[Exercise instructions]: Go over the data and keep only the lines that include "HotelOwnerRegisterForm".

[Records contained in a dataset]
__________________________________________________
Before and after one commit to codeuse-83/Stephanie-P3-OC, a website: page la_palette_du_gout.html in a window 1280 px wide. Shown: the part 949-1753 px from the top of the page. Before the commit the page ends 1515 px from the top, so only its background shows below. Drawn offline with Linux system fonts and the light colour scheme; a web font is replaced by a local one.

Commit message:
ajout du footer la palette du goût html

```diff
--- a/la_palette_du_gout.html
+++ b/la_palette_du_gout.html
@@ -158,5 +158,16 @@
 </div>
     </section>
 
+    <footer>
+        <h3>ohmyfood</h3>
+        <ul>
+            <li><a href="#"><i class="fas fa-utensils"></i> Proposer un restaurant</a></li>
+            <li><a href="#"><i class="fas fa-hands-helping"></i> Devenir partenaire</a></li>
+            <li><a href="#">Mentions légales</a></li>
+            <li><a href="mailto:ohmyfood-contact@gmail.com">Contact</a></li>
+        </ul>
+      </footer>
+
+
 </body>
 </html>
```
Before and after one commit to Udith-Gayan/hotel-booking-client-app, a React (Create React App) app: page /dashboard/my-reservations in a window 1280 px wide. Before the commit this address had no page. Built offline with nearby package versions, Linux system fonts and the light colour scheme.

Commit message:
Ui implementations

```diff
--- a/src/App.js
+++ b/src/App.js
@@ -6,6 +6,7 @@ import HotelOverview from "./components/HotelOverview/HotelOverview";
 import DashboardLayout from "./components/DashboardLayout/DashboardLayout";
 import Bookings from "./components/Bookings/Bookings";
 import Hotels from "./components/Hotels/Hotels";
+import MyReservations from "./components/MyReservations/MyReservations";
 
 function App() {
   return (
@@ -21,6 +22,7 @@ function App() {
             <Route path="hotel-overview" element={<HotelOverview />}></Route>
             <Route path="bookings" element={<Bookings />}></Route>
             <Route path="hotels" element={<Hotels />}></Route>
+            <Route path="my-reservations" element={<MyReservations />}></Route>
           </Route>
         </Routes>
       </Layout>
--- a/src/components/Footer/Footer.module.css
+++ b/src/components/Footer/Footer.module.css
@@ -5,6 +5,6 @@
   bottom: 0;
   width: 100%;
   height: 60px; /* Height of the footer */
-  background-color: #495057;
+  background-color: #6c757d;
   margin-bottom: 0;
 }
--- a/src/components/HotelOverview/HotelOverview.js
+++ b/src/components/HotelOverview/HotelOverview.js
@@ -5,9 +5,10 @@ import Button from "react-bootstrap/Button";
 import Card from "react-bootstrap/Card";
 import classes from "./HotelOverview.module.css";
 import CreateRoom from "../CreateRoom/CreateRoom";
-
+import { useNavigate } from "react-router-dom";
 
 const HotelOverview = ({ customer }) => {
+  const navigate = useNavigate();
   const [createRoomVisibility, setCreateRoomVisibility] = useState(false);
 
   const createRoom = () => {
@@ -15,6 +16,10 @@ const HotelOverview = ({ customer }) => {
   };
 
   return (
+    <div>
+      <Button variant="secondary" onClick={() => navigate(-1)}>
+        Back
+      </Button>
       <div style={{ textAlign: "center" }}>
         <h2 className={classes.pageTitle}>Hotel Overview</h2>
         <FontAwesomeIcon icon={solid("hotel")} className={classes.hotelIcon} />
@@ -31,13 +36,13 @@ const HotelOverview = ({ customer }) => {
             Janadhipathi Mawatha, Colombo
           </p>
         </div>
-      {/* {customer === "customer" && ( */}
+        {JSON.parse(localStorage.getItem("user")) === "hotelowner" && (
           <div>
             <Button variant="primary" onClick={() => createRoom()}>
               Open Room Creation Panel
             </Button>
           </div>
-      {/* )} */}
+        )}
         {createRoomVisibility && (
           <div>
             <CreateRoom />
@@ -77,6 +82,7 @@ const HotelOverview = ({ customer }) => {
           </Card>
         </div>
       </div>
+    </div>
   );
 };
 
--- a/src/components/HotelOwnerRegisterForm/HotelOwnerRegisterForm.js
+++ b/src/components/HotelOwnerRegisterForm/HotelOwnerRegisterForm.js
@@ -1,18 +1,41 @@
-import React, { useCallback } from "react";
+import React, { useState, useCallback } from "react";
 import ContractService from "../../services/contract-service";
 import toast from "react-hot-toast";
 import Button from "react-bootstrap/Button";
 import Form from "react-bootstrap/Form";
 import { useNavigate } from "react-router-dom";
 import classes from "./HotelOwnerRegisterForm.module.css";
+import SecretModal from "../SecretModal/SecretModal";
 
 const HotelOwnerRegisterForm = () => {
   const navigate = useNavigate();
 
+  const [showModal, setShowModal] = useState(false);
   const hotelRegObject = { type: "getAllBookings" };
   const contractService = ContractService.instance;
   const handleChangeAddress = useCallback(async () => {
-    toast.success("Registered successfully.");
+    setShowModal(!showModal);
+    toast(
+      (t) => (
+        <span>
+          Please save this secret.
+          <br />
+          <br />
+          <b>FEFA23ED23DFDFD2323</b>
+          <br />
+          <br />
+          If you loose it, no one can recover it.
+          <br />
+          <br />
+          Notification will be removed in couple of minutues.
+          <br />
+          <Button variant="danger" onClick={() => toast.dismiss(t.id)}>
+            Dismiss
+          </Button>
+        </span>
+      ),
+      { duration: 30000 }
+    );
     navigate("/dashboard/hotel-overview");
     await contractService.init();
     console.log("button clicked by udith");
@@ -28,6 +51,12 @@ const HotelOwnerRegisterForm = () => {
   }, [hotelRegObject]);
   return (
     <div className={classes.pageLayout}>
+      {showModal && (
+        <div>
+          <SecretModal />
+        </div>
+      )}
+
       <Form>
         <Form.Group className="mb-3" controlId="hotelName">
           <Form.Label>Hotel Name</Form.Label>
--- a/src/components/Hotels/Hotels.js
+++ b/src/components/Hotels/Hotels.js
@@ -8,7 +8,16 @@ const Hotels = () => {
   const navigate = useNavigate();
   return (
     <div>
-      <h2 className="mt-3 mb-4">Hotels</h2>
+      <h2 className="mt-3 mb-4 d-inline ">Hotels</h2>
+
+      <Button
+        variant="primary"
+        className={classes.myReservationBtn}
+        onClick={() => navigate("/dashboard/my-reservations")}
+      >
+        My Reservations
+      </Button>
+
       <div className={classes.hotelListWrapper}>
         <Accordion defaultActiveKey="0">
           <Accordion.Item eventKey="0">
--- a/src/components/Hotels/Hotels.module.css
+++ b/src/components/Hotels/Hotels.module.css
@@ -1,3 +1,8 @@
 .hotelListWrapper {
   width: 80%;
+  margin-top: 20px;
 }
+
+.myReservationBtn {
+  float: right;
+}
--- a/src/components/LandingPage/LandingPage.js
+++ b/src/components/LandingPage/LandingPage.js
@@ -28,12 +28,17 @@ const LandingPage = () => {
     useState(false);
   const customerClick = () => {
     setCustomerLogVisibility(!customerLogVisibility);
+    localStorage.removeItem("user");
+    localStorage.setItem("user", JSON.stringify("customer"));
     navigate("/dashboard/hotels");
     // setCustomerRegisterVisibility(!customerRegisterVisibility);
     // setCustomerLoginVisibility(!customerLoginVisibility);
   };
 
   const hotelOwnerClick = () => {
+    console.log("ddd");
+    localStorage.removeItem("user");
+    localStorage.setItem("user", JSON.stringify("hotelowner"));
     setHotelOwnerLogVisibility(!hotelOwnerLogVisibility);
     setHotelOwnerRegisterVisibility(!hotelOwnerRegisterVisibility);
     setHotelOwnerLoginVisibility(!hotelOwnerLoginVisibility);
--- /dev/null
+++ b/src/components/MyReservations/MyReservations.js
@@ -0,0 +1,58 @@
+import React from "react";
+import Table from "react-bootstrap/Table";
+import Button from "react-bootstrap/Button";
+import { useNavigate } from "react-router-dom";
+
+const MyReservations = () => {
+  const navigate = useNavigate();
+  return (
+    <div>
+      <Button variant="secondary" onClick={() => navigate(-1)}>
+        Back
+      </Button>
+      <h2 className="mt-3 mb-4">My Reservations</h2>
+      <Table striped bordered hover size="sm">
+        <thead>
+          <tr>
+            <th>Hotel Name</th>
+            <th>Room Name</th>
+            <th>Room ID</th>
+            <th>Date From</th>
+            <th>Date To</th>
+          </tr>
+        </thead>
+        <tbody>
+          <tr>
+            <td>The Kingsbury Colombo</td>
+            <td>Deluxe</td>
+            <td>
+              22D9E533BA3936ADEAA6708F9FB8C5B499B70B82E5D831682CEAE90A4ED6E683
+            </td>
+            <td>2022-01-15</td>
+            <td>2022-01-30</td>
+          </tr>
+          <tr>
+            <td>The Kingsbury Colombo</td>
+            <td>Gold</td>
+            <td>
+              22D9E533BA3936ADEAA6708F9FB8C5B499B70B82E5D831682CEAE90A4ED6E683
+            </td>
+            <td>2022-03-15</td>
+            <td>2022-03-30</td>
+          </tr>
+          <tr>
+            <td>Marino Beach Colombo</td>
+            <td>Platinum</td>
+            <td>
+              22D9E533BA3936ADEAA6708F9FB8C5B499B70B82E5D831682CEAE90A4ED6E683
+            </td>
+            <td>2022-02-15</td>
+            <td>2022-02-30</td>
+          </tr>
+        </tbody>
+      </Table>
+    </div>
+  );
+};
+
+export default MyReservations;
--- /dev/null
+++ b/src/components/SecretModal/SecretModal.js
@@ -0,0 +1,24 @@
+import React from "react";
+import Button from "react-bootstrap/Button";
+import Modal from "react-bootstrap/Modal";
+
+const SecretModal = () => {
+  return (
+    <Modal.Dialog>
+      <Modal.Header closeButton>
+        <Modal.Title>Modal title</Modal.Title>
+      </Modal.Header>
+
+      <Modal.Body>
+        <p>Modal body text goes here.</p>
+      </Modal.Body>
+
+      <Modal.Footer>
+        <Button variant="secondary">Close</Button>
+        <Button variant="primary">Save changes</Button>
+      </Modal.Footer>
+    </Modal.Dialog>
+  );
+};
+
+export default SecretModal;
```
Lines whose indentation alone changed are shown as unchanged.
__________________________________________________
[Answer to this task]:
--- a/src/components/HotelOwnerRegisterForm/HotelOwnerRegisterForm.js
+++ b/src/components/HotelOwnerRegisterForm/HotelOwnerRegisterForm.js
 import classes from "./HotelOwnerRegisterForm.module.css";
 const HotelOwnerRegisterForm = () => {
@@ -28,6 +51,12 @@ const HotelOwnerRegisterForm = () => {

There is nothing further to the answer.